"Understanding the style of your team's internal communication, and using this to create a rubric to define what an effective remote hire will look like, has been instrumental in scaling our offshore teams for research and data gathering," says Eubanks.
3. Use behavioral interviewing
Even if you conduct an interview through video chat, it can be hard to get a feel for how a potential employee will respond to real-life situations when you've never seen him or her in action. That's why Arian Radmand, CEO and president of concierge photo printing service TurnGram, suggests using behavioral questions in your interview.
"Behavioral interviewing is the best way I know to ensure good hires," he says. "This technique involves asking situation-based questions and having candidates give concrete examples of how they behaved in certain situations. It is next to impossible to fabricate a story from your past, especially when you drill down deep to get to the bottom of the situation. It's never failed me."

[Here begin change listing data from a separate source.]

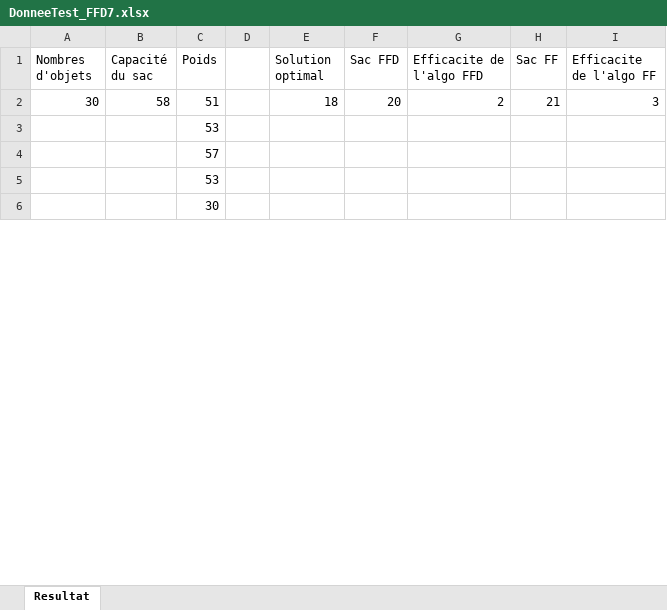
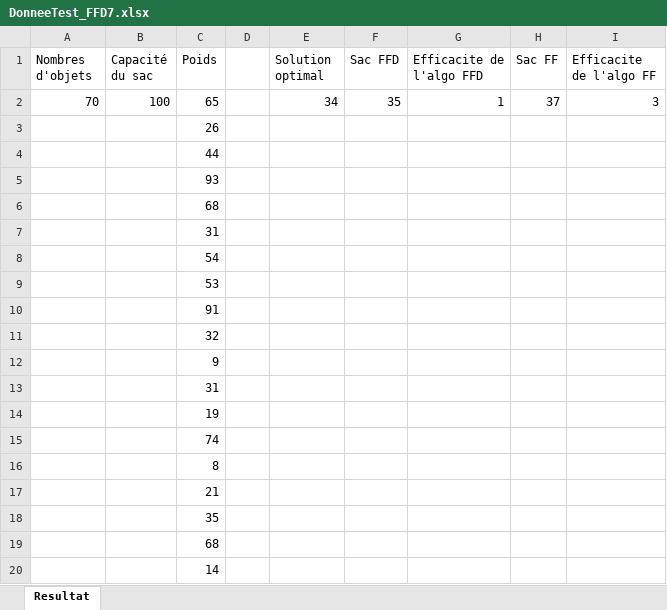
Before and after one commit to KrishnarashTHEVAKUMARAN/BinPacking, an Excel workbook: DonneeTest_FFD7.xlsx, sheet Resultat, drawn as a sheet; only a part is shown; the shorter side is filled out with more unchanged rows; values as stored, in another font and other column widths than the file's, no borders; removed rows and columns are numbered as before the commit, all else as after; the diff covers the shown part only; the diff names each change by its address in the sheet, - before the commit and + after, or states it on an @@ line.

```diff
--- a/DonneeTest_FFD7.xlsx (sheet Resultat)
+++ b/DonneeTest_FFD7.xlsx (sheet Resultat)
-row 2: 30 | 58 | 51 |  | 18 | 20 | 2 | 21 | 3
+row 2: 70 | 100 | 65 |  | 34 | 35 | 1 | 37 | 3
@@ row 30 moved to row 3: 26 @@
+row 4:  |  | 44
+row 5:  |  | 93
+row 6:  |  | 68
+row 7:  |  | 31
+row 8:  |  | 54
-C10 (Poids): 57
+C10 (Poids): 91
@@ row 21 moved to row 11: 32 @@
+row 12:  |  | 9
-C13 (Poids): 53
+C13 (Poids): 31
+row 14:  |  | 19
+row 15:  |  | 74
+row 16:  |  | 8
+row 17:  |  | 21
+row 18:  |  | 35
+row 19:  |  | 68
+row 20:  |  | 14
```
Also changed, not shown: 40 added rows, 13 removed rows, 2 moved rows and 7 edited cells elsewhere in this sheet, DonneeTest_FFD10.xlsx, DonneeTest_FFD2.xlsx, 8 other files.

4. Consider a freelance contract first
If you're nervous about adding a team member you've never met in person, you may be able to put your concerns at ease by bringing on your prospect as a freelancer before offering a permanent position.
"I find one of the best ways to assess the qualities of a remote candidate is to hire them on a freelance basis," says Vik Patel, CEO of VPS hosting service Future Hosting. "Give them a substantial 'audition' project to complete. It will help you assess how reliable they are and how well they communicate. Afterward, you're free to hire them full time or go in a different direction."
5. Schedule a jam session
If hiring a remote employee on a trial basis doesn't feel like the right move, consider how you can loop your prospect in with the team to simulate a typical work environment. "We've found scheduling 'jam sessions' where multiple team members are working on the same project at once is a great way to strengthen our relationships and tackle work collaboratively," says Ross Beyeler, CEO of e-commerce consultancy Growth Spark.
"These are typically video calls where members are working at the same time but not necessarily on the same issue. A test session like this with a potential hire could be a great way to vet them," says Beyeler.
6. Stay true to your company culture
"While a remote employee may not contribute to daily interactions, their fit with the company's culture is just as critical," notes Amanda Elms, CEO and founder of genetic counseling solution Metis Genetics. After all, a strong culture has a huge impact on your team's overall success.
"Because remote employees don't have interoffice accountability, a strong cultural fit will naturally help maintain the team's synergy," adds Elms. "Require qualified candidates to speak with the existing team to obtain employee insight and gain team buy-in on the right candidate."